The concept of mail-order brides was first seen on the American frontier during the mid-1800s. The huge emigration of men to the Western U.S. resulted in a disproportionate ratio of men to women in such places as Washington, Arizona and especially California during the Gold Rush. While most men found financial success out west, they missed the company of a wife.
Back east, for women who were not of the privileged classes, finding a husband could be difficult particularly after the Civil War when thousands of young men died in battle and thousands more moved west. To make ends meet, many went into domestic service or nursing at an early age and were unable to take part in the courtship rituals allowed middle and upper class. Ingenuity and perseverance were needed to find a worthy mate if the most desirable qualifications – money and social standing – were not in abundance.
It was unusual for women to travel alone, so if you find records of a female ancestor traveling east to west without a male companion around the Civil War period it could have been to meet a prospective spouse.

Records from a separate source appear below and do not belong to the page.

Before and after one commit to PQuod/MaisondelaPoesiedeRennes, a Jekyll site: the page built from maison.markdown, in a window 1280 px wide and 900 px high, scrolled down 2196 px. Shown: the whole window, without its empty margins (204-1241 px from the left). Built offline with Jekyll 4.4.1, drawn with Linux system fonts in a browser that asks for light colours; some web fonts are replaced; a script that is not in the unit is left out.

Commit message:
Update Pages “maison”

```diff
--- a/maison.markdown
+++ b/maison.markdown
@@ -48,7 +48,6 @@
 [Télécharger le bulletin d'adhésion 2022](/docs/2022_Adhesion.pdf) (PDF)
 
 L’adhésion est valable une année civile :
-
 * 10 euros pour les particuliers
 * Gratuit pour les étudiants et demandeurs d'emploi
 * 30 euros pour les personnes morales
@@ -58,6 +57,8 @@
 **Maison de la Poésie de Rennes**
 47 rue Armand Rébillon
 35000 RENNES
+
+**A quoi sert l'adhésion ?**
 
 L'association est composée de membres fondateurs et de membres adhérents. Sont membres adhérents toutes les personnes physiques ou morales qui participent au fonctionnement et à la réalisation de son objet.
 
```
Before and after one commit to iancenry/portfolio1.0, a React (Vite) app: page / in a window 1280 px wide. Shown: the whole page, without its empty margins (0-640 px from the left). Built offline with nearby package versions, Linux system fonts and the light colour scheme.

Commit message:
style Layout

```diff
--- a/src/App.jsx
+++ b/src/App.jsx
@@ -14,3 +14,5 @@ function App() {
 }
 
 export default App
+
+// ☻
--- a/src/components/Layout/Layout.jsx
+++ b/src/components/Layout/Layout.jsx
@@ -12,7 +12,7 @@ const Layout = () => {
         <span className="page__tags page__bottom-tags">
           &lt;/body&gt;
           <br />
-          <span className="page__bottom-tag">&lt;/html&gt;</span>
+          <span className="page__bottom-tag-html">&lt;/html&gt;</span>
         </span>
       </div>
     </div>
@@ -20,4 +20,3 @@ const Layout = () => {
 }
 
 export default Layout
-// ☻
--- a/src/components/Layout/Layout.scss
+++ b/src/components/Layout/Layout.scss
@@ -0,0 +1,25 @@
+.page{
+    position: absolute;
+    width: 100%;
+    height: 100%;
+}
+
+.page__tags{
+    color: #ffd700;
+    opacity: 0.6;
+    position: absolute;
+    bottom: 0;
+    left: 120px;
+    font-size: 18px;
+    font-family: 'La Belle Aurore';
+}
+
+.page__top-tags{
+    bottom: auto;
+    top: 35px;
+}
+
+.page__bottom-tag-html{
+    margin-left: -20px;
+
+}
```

But how did they find each other?
· Matrimonial News – Men wrote letters to churches and advertised in publications such as “San Francisco-based Matrimonial News”, a newspaper that promoted honorable matrimonial engagements and true conjugal facilities for men and women. In spite of the occasional mismatch or short-lived union, historians believe that mail-order brides produced a high percentage of permanent marriages. The reason cited is that the advertisements were candid and direct in their explanations of exactly what was wanted and expected from a prospective spouse. If requested, the parties sent accurate photos of themselves along with a page of background information. Often, when the pair met, the groom-to-be signed an agreement, witnessed by three upstanding members of the territory, not to abuse or mistreat the bride-to-be. The prospective bride then signed a paper (also witnessed) not to nag or try to change the intended! Go to: www.trailend.org/wed-expectations.htm.
· Mercer Girls – Toward the end of the Civil War, women from Massachusetts were encouraged to move west. About the same time, Asa Mercer of Seattle, WA began recruiting young women by advertising for schoolmarms (though everyone knew marriage was one of the draws due to a shortage of eligible men back east). The “Mercer Girls” paid their own passage of $250 which provided transportation and lodging. When they arrived in the territories, they were put up by families who were glad to have young women as teachers and citizens. Though few in number, the Mercer Girls are well-documented and were depicted in the TV series Here Come the Brides. Go to: http://www.mercergirls.com/.
· Busy Bee Club – Distressed by shootouts over eligible Black females, six Tucson, AZ wives formed the “Busy Bee Club” in 1885 to arrange mail-order brides for young Black miners by contacting Black churches and newspapers in the east.
· Good Reads – “Hearts West: True Stories of Mail-Order Brides on the Frontier”; “I Do! Courtship, love, and marriage on the American Frontier”; “Black Women of the Old West”.